** Opening Data under study block **

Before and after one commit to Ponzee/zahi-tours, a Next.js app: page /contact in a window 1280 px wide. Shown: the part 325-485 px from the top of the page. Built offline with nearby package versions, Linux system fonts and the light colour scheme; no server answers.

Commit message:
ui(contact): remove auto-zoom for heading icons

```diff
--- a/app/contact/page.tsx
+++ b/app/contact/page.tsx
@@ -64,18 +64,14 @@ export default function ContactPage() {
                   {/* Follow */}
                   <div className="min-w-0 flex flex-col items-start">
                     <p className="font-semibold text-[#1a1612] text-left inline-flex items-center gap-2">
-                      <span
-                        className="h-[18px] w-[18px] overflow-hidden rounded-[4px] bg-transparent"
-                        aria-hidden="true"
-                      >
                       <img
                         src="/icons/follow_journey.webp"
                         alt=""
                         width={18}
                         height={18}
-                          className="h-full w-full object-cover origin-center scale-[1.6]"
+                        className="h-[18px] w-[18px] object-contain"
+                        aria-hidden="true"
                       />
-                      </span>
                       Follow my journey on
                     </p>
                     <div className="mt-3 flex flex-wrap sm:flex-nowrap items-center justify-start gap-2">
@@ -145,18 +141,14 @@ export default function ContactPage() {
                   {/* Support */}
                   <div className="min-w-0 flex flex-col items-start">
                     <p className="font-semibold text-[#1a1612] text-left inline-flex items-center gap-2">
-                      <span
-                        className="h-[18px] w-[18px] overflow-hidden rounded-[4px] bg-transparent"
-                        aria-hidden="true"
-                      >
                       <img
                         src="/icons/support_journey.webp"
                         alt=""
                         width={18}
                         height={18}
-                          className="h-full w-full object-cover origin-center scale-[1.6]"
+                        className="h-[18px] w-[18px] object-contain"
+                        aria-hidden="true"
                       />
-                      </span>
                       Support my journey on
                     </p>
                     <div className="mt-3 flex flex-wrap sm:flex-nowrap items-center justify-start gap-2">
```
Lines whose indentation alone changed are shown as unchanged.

** Closing Data under study block **
** Opening Data under study block **

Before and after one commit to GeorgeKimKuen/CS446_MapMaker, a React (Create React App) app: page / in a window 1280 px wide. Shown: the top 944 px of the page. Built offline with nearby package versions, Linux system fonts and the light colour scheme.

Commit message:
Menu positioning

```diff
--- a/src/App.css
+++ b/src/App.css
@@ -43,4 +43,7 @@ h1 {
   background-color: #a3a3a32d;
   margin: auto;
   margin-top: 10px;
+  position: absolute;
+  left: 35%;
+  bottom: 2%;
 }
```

** Closing Data under study block **
** Opening Data under study block **

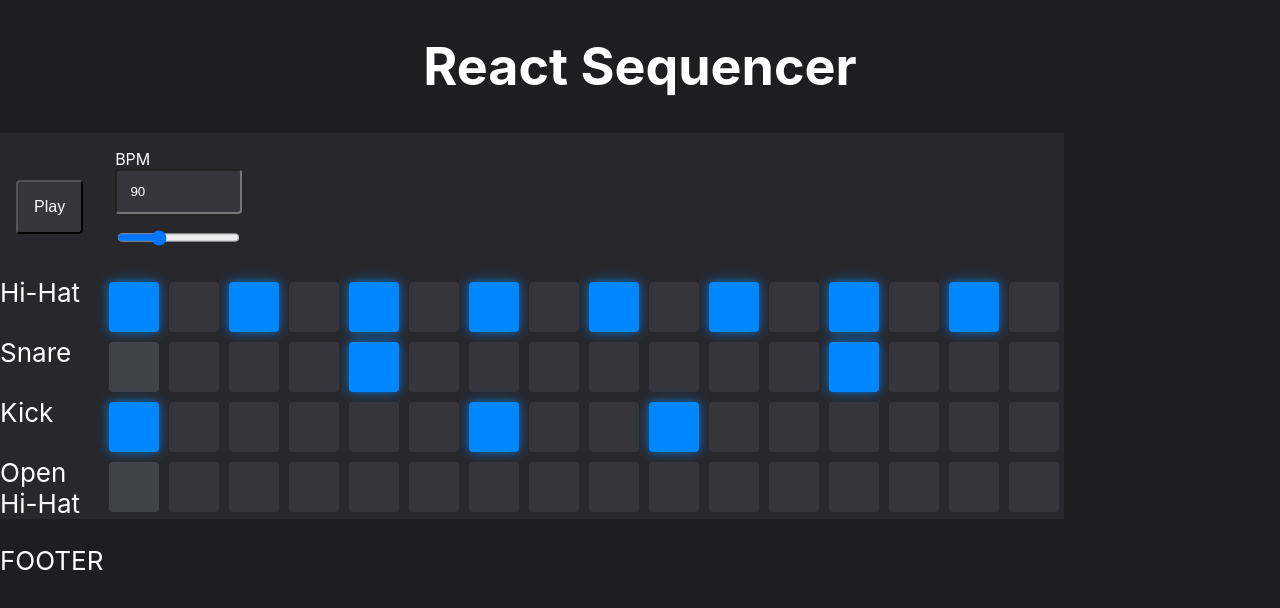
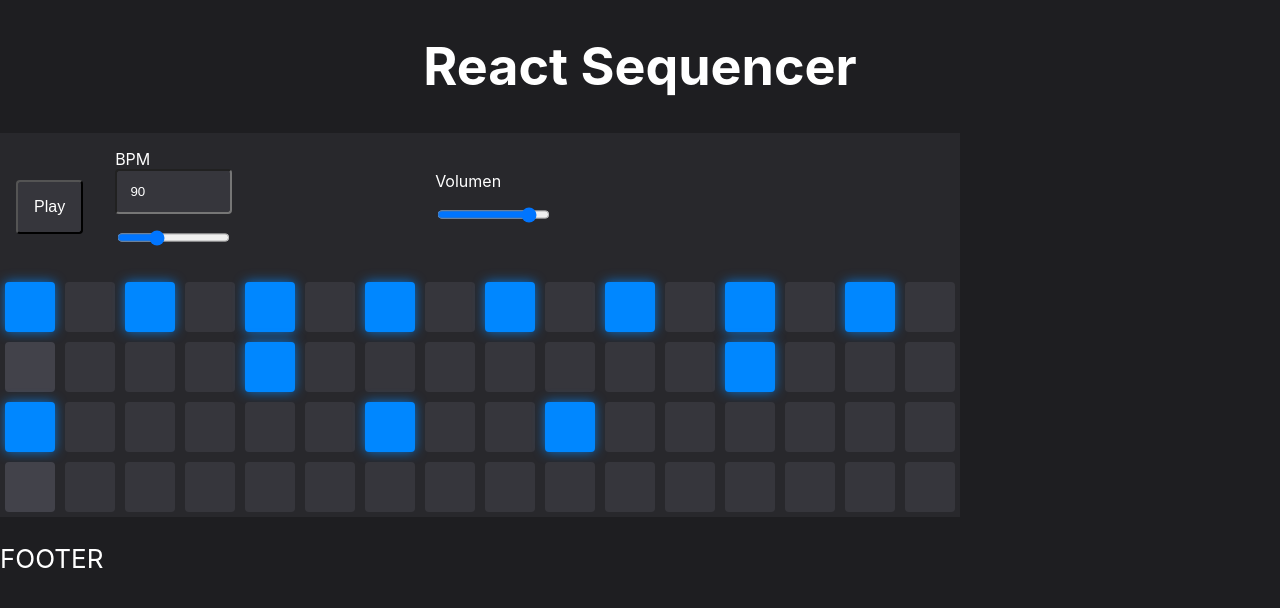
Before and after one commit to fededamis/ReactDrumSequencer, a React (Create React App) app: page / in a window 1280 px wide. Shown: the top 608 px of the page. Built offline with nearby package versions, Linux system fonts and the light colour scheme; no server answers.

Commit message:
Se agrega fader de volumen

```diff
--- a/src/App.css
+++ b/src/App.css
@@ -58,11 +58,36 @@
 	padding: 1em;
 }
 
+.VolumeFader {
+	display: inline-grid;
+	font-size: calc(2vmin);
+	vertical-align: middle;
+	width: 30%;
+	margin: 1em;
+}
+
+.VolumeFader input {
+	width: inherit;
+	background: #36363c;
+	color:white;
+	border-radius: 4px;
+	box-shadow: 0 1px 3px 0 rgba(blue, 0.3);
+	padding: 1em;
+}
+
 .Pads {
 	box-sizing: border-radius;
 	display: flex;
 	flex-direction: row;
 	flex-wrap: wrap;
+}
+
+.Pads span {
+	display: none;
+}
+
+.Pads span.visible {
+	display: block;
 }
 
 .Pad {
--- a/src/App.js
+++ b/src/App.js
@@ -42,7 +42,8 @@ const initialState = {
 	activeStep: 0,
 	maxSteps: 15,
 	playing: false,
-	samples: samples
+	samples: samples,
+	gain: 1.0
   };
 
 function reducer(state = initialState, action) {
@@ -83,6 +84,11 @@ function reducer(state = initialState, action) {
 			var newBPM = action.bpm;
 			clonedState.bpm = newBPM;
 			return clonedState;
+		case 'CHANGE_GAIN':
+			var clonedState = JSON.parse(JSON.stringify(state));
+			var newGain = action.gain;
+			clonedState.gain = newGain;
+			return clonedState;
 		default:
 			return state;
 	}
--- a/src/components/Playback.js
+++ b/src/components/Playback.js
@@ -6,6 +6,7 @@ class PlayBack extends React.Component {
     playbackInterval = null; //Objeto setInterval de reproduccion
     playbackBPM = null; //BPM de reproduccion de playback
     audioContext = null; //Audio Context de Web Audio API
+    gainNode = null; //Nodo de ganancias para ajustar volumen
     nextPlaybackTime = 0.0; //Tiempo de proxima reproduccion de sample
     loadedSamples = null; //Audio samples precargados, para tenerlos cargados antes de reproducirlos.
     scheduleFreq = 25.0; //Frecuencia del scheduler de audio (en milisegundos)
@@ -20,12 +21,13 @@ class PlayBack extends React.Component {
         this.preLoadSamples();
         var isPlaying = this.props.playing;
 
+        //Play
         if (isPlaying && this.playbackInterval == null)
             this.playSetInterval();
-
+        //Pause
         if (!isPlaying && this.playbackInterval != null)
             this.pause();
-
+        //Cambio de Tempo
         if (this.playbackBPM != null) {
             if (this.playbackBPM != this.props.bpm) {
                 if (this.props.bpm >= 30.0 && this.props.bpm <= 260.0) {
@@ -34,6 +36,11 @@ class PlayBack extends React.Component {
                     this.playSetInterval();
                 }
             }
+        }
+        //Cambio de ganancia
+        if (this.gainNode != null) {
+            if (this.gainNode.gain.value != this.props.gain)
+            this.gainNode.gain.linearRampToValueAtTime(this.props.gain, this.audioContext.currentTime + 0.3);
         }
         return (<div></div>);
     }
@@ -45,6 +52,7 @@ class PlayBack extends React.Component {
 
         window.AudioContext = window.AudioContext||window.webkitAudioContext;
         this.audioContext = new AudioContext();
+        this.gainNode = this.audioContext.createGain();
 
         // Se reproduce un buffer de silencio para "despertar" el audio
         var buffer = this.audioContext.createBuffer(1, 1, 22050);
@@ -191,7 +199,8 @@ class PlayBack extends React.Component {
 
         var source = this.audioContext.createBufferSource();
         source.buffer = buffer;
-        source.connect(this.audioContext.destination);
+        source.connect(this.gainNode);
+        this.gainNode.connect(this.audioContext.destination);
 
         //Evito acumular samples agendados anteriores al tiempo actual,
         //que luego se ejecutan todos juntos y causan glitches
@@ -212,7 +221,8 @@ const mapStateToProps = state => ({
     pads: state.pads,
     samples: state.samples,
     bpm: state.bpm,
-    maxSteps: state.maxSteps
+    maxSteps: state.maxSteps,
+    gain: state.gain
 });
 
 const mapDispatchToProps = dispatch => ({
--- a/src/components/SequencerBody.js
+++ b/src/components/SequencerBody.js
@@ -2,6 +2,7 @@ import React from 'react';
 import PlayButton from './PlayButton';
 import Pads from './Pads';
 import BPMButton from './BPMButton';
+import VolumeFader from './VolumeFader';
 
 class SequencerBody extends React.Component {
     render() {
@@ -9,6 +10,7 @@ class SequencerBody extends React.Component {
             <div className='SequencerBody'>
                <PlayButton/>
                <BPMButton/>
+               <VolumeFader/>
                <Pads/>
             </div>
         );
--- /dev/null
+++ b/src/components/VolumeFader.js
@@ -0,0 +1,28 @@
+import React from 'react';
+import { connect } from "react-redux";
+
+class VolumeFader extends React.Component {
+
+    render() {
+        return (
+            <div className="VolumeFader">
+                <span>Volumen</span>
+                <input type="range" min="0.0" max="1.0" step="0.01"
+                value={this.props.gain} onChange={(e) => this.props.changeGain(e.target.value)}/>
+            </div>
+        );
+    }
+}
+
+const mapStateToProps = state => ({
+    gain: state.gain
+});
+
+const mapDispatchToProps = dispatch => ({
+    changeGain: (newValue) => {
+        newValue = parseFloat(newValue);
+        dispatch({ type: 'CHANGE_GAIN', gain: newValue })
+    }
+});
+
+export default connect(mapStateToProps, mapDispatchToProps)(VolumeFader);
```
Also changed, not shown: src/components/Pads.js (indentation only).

** Closing Data under study block **

## Task to carry out:
Show, from the entries above, every line that includes the string "gainNode".

## Written solution:
+    gainNode = null; //Nodo de ganancias para ajustar volumen
+        if (this.gainNode != null) {
+            if (this.gainNode.gain.value != this.props.gain)
+            this.gainNode.gain.linearRampToValueAtTime(this.props.gain, this.audioContext.currentTime + 0.3);
+        this.gainNode = this.audioContext.createGain();
+        source.connect(this.gainNode);
+        this.gainNode.connect(this.audioContext.destination);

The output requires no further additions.